-- Required work --
Scan the records for lines with the word "span", and copy every such line.

-- Material provided --
▬▬▬▬▬▬▬▬▬▬

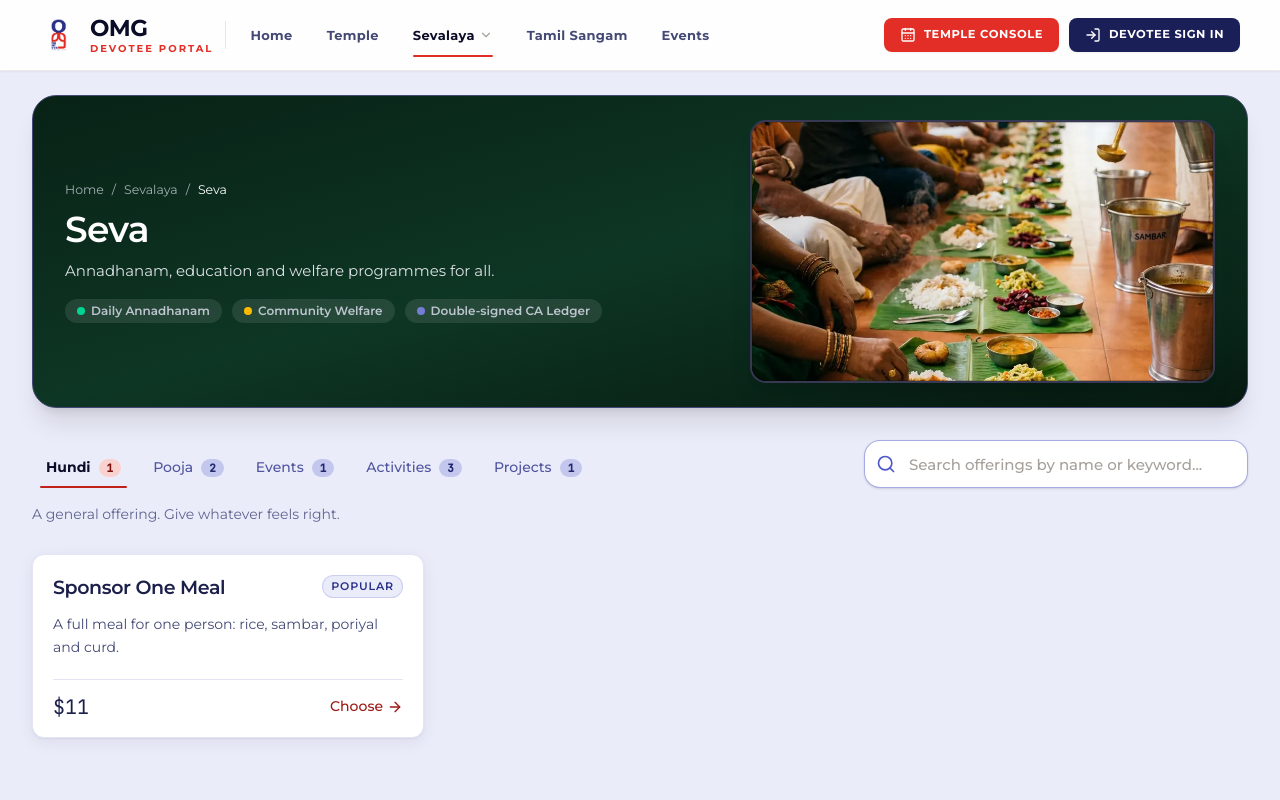
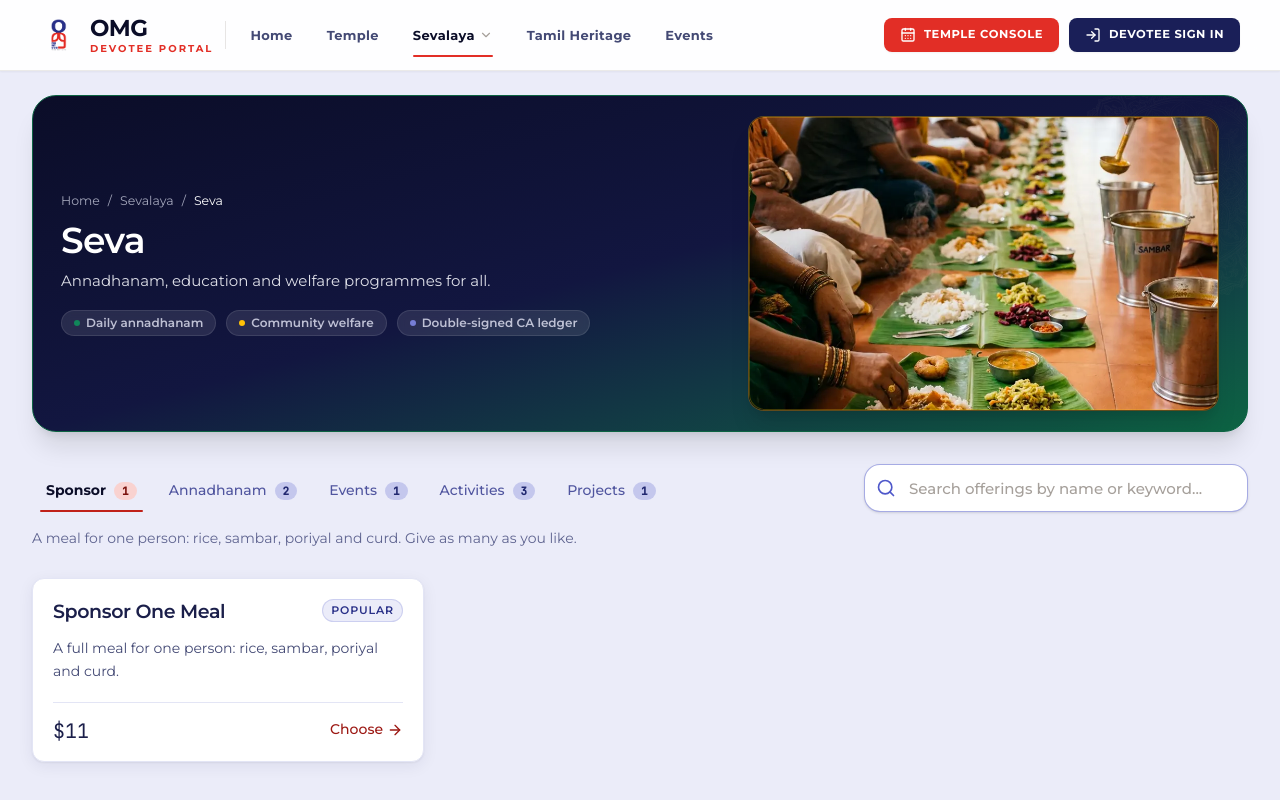
Before and after one commit to balajikarthik2004/omg-erp-prototype, a React (Vite) app: page /sevalaya/seva in a window 1280 px wide. Shown: the top 800 px of the page. Built offline with nearby package versions, Linux system fonts and the light colour scheme; a web font is replaced by a local one.

Commit message:
updated the content

```diff
--- a/src/components/charts/IncomeOutgoChart.tsx
+++ b/src/components/charts/IncomeOutgoChart.tsx
@@ -1,6 +1,6 @@
 import { Bar, BarChart, CartesianGrid, ResponsiveContainer, Tooltip, XAxis, YAxis } from 'recharts'
 
-import { CHART } from '@/config'
+import { CHART, SECTORS } from '@/config'
 import { formatMoneyCompact } from '@/lib/format'
 import type { MonthPoint } from '@/store/selectors'
 import { AXIS_LINE, AXIS_TICK } from './axis'
@@ -89,9 +89,9 @@ export function IncomeOutgoChart({ data, height = 280 }: { data: MonthPoint[]; h
 /** The same 12 months split by sector, for the reports page. */
 export function SectorIncomeChart({ data, height = 280 }: { data: MonthPoint[]; height?: number }) {
   const series = [
-    { key: 'temple', label: 'Temple', color: CHART.temple },
-    { key: 'sevalaya', label: 'Sevalaya', color: CHART.sevalaya },
-    { key: 'sangam', label: 'Tamil Sangam', color: CHART.sangam },
+    { key: 'temple', label: SECTORS.temple.name, color: CHART.temple },
+    { key: 'sevalaya', label: SECTORS.sevalaya.name, color: CHART.sevalaya },
+    { key: 'sangam', label: SECTORS.sangam.name, color: CHART.sangam },
   ]
 
   return (
--- a/src/components/layout/Topbar.tsx
+++ b/src/components/layout/Topbar.tsx
@@ -14,7 +14,7 @@ const FILTERS: { value: SectorFilter; label: string; short: string }[] = [
   ...SECTOR_IDS.map((id) => ({
     value: id as SectorFilter,
     label: SECTORS[id].name,
-    short: SECTORS[id].name === 'Tamil Sangam' ? 'Sangam' : SECTORS[id].name,
+    short: id === 'sangam' ? 'Heritage' : SECTORS[id].name,
   })),
 ]
 
--- a/src/config.ts
+++ b/src/config.ts
@@ -49,7 +49,7 @@ export const SECTORS: Record<SectorId, SectorMeta> = {
   },
   sangam: {
     id: 'sangam',
-    name: 'Tamil Sangam',
+    name: 'Tamil Heritage',
     tamil: 'தமிழ்ச் சங்கம்',
     blurb: 'Memberships, cultural events, classes and community projects.',
     tone: 'peacock',
--- a/src/features/catalog/CatalogPage.tsx
+++ b/src/features/catalog/CatalogPage.tsx
@@ -8,6 +8,7 @@ import { formatMoney } from '@/lib/format'
 import { Button } from '@/components/ui/Button'
 import { EmptyState } from '@/components/ui/EmptyState'
 import { Input } from '@/components/ui/Input'
+import { Etching } from '@/components/ui/Ornament'
 import { Tabs } from '@/components/ui/Tabs'
 import { PHOTOS, type PhotoKey } from '@/lib/photos'
 import { CATALOG } from '@/mock/seed'
@@ -22,51 +23,56 @@ const SECTOR_HERO: Record<
   SectorId,
   {
     photo: PhotoKey
+    /** A banner-shaped photo, where the one in PHOTOS is portrait. */
+    photoSrc?: string
+    photoAlt?: string
     cardBg: string
     borderColor: string
-    glowColor: string
-    tamilColor: string
+    /** A token name, read as a CSS variable for the corner glow. */
+    glow: string
     photoPosition: string
-    badges: { label: string; dotColor: string }[]
+    badges: { label: string; dotClass: string }[]
   }
 > = {
   temple: {
     photo: 'temple',
-    cardBg: 'bg-gradient-to-br from-[#2D0907] via-[#48110D] to-[#1F0605]',
-    borderColor: 'border-kumkum-700/50',
-    glowColor: '#E22E26',
-    tamilColor: 'text-kumkum-300',
-    photoPosition: 'object-center sm:object-[50%_72%]',
+    // The portrait gopuram loses its tower and its lamps to a landscape
+    // crop. This one is shot wide, so the whole frame survives.
+    photoSrc: '/images/temple-gopuram-grand.webp',
+    photoAlt:
+      'A temple raja gopuram at golden hour, with rows of oil lamps lit along the steps and devotees walking up',
+    cardBg: 'bg-linear-to-br from-navy-950 via-navy-900 to-kumkum-900',
+    borderColor: 'border-kumkum-800',
+    glow: '--color-kumkum-500',
+    photoPosition: 'object-center',
     badges: [
-      { label: 'Sacred Kovil Rituals', dotColor: 'bg-kumkum-400' },
-      { label: 'Daily Deepams & Archanai', dotColor: 'bg-amber-400' },
-      { label: 'Double-signed CA Ledger', dotColor: 'bg-navy-300' },
+      { label: 'Sacred kovil rituals', dotClass: 'bg-kumkum-400' },
+      { label: 'Daily deepams and archanai', dotClass: 'bg-turmeric-400' },
+      { label: 'Double-signed CA ledger', dotClass: 'bg-navy-300' },
     ],
   },
   sevalaya: {
     photo: 'sevalaya',
-    cardBg: 'bg-gradient-to-br from-[#082216] via-[#0E3624] to-[#06180F]',
-    borderColor: 'border-tulsi-600/50',
-    glowColor: '#11865A',
-    tamilColor: 'text-emerald-300',
+    cardBg: 'bg-linear-to-br from-navy-950 via-navy-900 to-tulsi-700',
+    borderColor: 'border-tulsi-700',
+    glow: '--color-tulsi-500',
     photoPosition: 'object-center sm:object-[50%_55%]',
     badges: [
-      { label: 'Daily Annadhanam', dotColor: 'bg-emerald-400' },
-      { label: 'Community Welfare', dotColor: 'bg-amber-400' },
-      { label: 'Double-signed CA Ledger', dotColor: 'bg-navy-300' },
+      { label: 'Daily annadhanam', dotClass: 'bg-tulsi-500' },
+      { label: 'Community welfare', dotClass: 'bg-turmeric-400' },
+      { label: 'Double-signed CA ledger', dotClass: 'bg-navy-300' },
     ],
   },
   sangam: {
     photo: 'sangam',
-    cardBg: 'bg-gradient-to-br from-[#0A1A36] via-[#102B56] to-[#071326]',
-    borderColor: 'border-peacock-500/50',
-    glowColor: '#4F58CA',
-    tamilColor: 'text-navy-300',
+    cardBg: 'bg-linear-to-br from-navy-950 via-navy-900 to-navy-700',
+    borderColor: 'border-navy-700',
+    glow: '--color-peacock-500',
     photoPosition: 'object-center sm:object-[50%_48%]',
     badges: [
-      { label: 'Tamil Heritage & Arts', dotColor: 'bg-peacock-400' },
-      { label: 'Music & Cultural Programs', dotColor: 'bg-amber-400' },
-      { label: 'Double-signed CA Ledger', dotColor: 'bg-navy-300' },
+      { label: 'Tamil heritage and arts', dotClass: 'bg-peacock-500' },
+      { label: 'Music and cultural programmes', dotClass: 'bg-turmeric-400' },
+      { label: 'Double-signed CA ledger', dotClass: 'bg-navy-300' },
     ],
   },
 }
@@ -79,6 +85,39 @@ const TABS: { id: DonationCategory; label: string; blurb: string }[] = [
   { id: 'activity', label: 'Activities', blurb: 'Festivals, classes and community work through the year.' },
   { id: 'project', label: 'Projects', blurb: 'Larger works that take months, and every gift towards them.' },
 ]
+
+/**
+ * One category can mean two things.
+ *
+ * `pooja` is archanai and homam at the Temple, but the very same category at
+ * Sevalaya holds sponsored meals — so the tab is named for what is actually
+ * inside it. Only the label moves: the stored category stays `pooja`, which
+ * is what the receipts, the ledger and the category reports group by.
+ */
+const TAB_BY_SECTOR: Partial<
+  Record<SectorId, Partial<Record<DonationCategory, { label: string; blurb: string }>>>
+> = {
+  sevalaya: {
+    hundi: {
+      label: 'Sponsor',
+      blurb: 'A meal for one person: rice, sambar, poriyal and curd. Give as many as you like.',
+    },
+    pooja: {
+      label: 'Annadhanam',
+      blurb: 'Feed everyone who comes, on a day you choose and in your family name.',
+    },
+  },
+  sangam: {
+    hundi: {
+      label: 'Support',
+      blurb: 'Any amount towards the year of classes, festivals and cultural evenings.',
+    },
+    pooja: {
+      label: 'Dedications',
+      blurb: 'Dedicate an evening of the festival in your family name.',
+    },
+  },
+}
 
 /**
  * The sector catalog. `sectorId` pins it to one sector for a route that does
@@ -98,7 +137,10 @@ export function CatalogPage({ sectorId: pinned }: { sectorId?: SectorId } = {})
   const items = useMemo(() => CATALOG.filter((c) => c.sectorId === sectorId && c.active), [sectorId])
 
   // A sector only shows the categories it actually offers.
-  const tabs = TABS.filter((t) => items.some((i) => i.category === t.id))
+  const tabs = TABS.filter((t) => items.some((i) => i.category === t.id)).map((t) => ({
+    ...t,
+    ...(TAB_BY_SECTOR[sectorId]?.[t.id] ?? {}),
+  }))
   const tab = tabs.some((t) => t.id === chosenTab) ? chosenTab : (tabs[0]?.id ?? 'hundi')
 
   const visible = (() => {
@@ -116,7 +158,7 @@ export function CatalogPage({ sectorId: pinned }: { sectorId?: SectorId } = {})
   }
 
   const meta = SECTORS[sectorId]
-  const activeTab = TABS.find((t) => t.id === tab) ?? TABS[0]!
+  const activeTab = tabs.find((t) => t.id === tab) ?? tabs[0] ?? TABS[0]!
 
   const hero = SECTOR_HERO[sectorId]
 
@@ -125,21 +167,26 @@ export function CatalogPage({ sectorId: pinned }: { sectorId?: SectorId } = {})
       <div className="mx-auto max-w-8xl px-5 pt-4 sm:px-8 sm:pt-6">
         <header
           className={cn(
-            'relative isolate overflow-hidden rounded-2xl sm:rounded-3xl shadow-xl border p-5 sm:p-6 lg:px-8 lg:py-6',
+            'relative isolate overflow-hidden rounded-2xl border shadow-xl sm:rounded-3xl',
+            'p-4 sm:p-5 lg:px-7 lg:py-5',
             hero.cardBg,
             hero.borderColor,
           )}
         >
-          {/* Subtle background glow */}
+          {/* A kolam watermark and one warm corner glow: the only ornament. */}
           <div
-            className="pointer-events-none absolute -right-10 -bottom-10 h-64 w-64 opacity-[0.08]"
-            style={{
-              backgroundImage: `radial-gradient(circle, ${hero.glowColor} 15%, transparent 70%)`,
-            }}
+            className="pointer-events-none absolute -right-16 -top-10 hidden h-64 w-64 opacity-[0.10] sm:block"
+            aria-hidden
+          >
+            <Etching src="/images/hero-mandala-etching.png" className="bg-turmeric-100" position="center" />
+          </div>
+          <div
+            className="pointer-events-none absolute -bottom-10 -right-10 h-64 w-64 opacity-[0.10]"
+            style={{ backgroundImage: `radial-gradient(circle, var(${hero.glow}) 15%, transparent 70%)` }}
             aria-hidden
           />
 
-          <div className="grid gap-6 lg:grid-cols-12 lg:items-center">
+          <div className="grid gap-5 lg:grid-cols-12 lg:items-center">
             {/* Left Info Column */}
             <div className="lg:col-span-7">
               <nav aria-label="Breadcrumb" className="flex flex-wrap items-center gap-2 text-[12.5px] text-sandal-200/70">
@@ -169,9 +216,9 @@ export function CatalogPage({ sectorId: pinned }: { sectorId?: SectorId } = {})
                 {hero.badges.map((b) => (
                   <span
                     key={b.label}
-                    className="inline-flex items-center gap-1.5 rounded-full bg-white/10 px-3 py-1 font-semibold backdrop-blur-xs"
+                    className="inline-flex items-center gap-1.5 rounded-full border border-white/10 bg-white/10 px-3 py-1 font-semibold backdrop-blur-xs"
                   >
-                    <span className={cn('size-2 rounded-full', b.dotColor)} />
+                    <span className={cn('size-1.5 rounded-full', b.dotClass)} aria-hidden />
                     {b.label}
                   </span>
                 ))}
@@ -180,20 +227,27 @@ export function CatalogPage({ sectorId: pinned }: { sectorId?: SectorId } = {})
 
             {/* Right Contained Image */}
             <div className="lg:col-span-5">
-              <div className="group relative overflow-hidden rounded-2xl shadow-xl border-2 border-sandal-200/20 bg-navy-950">
-                <div className="aspect-[16/10] sm:aspect-[16/9] overflow-hidden">
+              {/* 16:10 keeps the tower, the sky and the lamp rows in frame
+                  while staying short: the photo is 1.34 wide, so this trims
+                  only sky and foreground, never the gopuram. */}
+              <div className="group relative overflow-hidden rounded-2xl border border-turmeric-400/35 bg-navy-950 shadow-xl">
+                <div className="aspect-[16/10] overflow-hidden">
                   <img
-                    src={PHOTOS[hero.photo].src}
-                    alt={PHOTOS[hero.photo].alt}
+                    src={hero.photoSrc ?? PHOTOS[hero.photo].src}
+                    alt={hero.photoAlt ?? PHOTOS[hero.photo].alt}
                     className={cn(
-                      'h-full w-full object-cover transition-transform duration-500 group-hover:scale-[1.02]',
+                      'h-full w-full object-cover saturate-[1.06] transition-transform duration-500',
+                      'group-hover:scale-[1.02] motion-reduce:transition-none motion-reduce:group-hover:scale-100',
                       hero.photoPosition,
                     )}
                     loading="eager"
                   />
-                  {/* Subtle inner shadow / border */}
-                  <div className="pointer-events-none absolute inset-0 rounded-2xl ring-1 ring-inset ring-black/20" />
                 </div>
+                {/* A brass hairline, so the photo reads as framed, not pasted. */}
+                <div
+                  className="pointer-events-none absolute inset-0 rounded-2xl ring-1 ring-inset ring-turmeric-400/25"
+                  aria-hidden
+                />
               </div>
             </div>
           </div>
--- a/src/features/donor/HomeHero.tsx
+++ b/src/features/donor/HomeHero.tsx
@@ -115,7 +115,7 @@ export function HomeHero() {
               Book a pooja, sponsor annadhanam or give to a project across{' '}
               <strong className="font-semibold text-stone-900">Temple</strong>,{' '}
               <strong className="font-semibold text-stone-900">Sevalaya</strong> and{' '}
-              <strong className="font-semibold text-stone-900">Tamil Sangam</strong>. Every offering is
+              <strong className="font-semibold text-stone-900">Tamil Heritage</strong>. Every offering is
               receipted on the spot and signed off by two people.
             </p>
 
@@ -176,8 +176,9 @@ export function HomeHero() {
                   decoding="async"
                   // The photo is landscape in a portrait arch, so cover scales it to the
                   // frame height and crops the sides: only the horizontal position
-                  // does anything here. Centred puts the gopuram on the arch axis.
-                  className="h-full w-full scale-102 object-cover object-center saturate-[1.1] transition-transform duration-1000 ease-out group-hover:scale-106 motion-reduce:transition-none motion-reduce:group-hover:scale-102"
+                  // does anything here. 56% slides the view right, which carries the
+                  // gopuram a little left inside the arch.
+                  className="h-full w-full scale-102 object-cover object-[56%_center] saturate-[1.1] transition-transform duration-1000 ease-out group-hover:scale-106 motion-reduce:transition-none motion-reduce:group-hover:scale-102"
                 />
 
                 <div
--- a/src/features/events/QuickPosterGenerator.tsx
+++ b/src/features/events/QuickPosterGenerator.tsx
@@ -115,7 +115,7 @@ export function QuickPosterGenerator() {
             options={[
               { value: 'temple', label: 'Temple (கோயில்)' },
               { value: 'sevalaya', label: 'Sevalaya (சேவாலயா)' },
-              { value: 'sangam', label: 'Tamil Sangam (தமிழ்ச் சங்கம்)' },
+              { value: 'sangam', label: 'Tamil Heritage (தமிழ்ச் சங்கம்)' },
             ]}
           />
 
--- a/src/features/events/logic/poster.ts
+++ b/src/features/events/logic/poster.ts
@@ -38,7 +38,7 @@ const RULE = '#E3CDA4'
 const SECTOR_LABEL: Record<SectorId, string> = {
   temple: 'கோயில் · Temple',
   sevalaya: 'சேவாலயா · Sevalaya',
-  sangam: 'தமிழ்ச் சங்கம் · Tamil Sangam',
+  sangam: 'தமிழ்ச் சங்கம் · Tamil Heritage',
 }
 
 /* ---------------------------------------------------------------- prompt */
```
Also changed, not shown: src/features/donor/TrustSection.tsx (+96 -136 lines).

▬▬▬▬▬▬▬▬▬▬

-- Answer space --
             <div className="lg:col-span-7">
                   <span
-                    <span className={cn('size-2 rounded-full', b.dotColor)} />
+                    <span className={cn('size-1.5 rounded-full', b.dotClass)} aria-hidden />
                   </span>
             <div className="lg:col-span-5">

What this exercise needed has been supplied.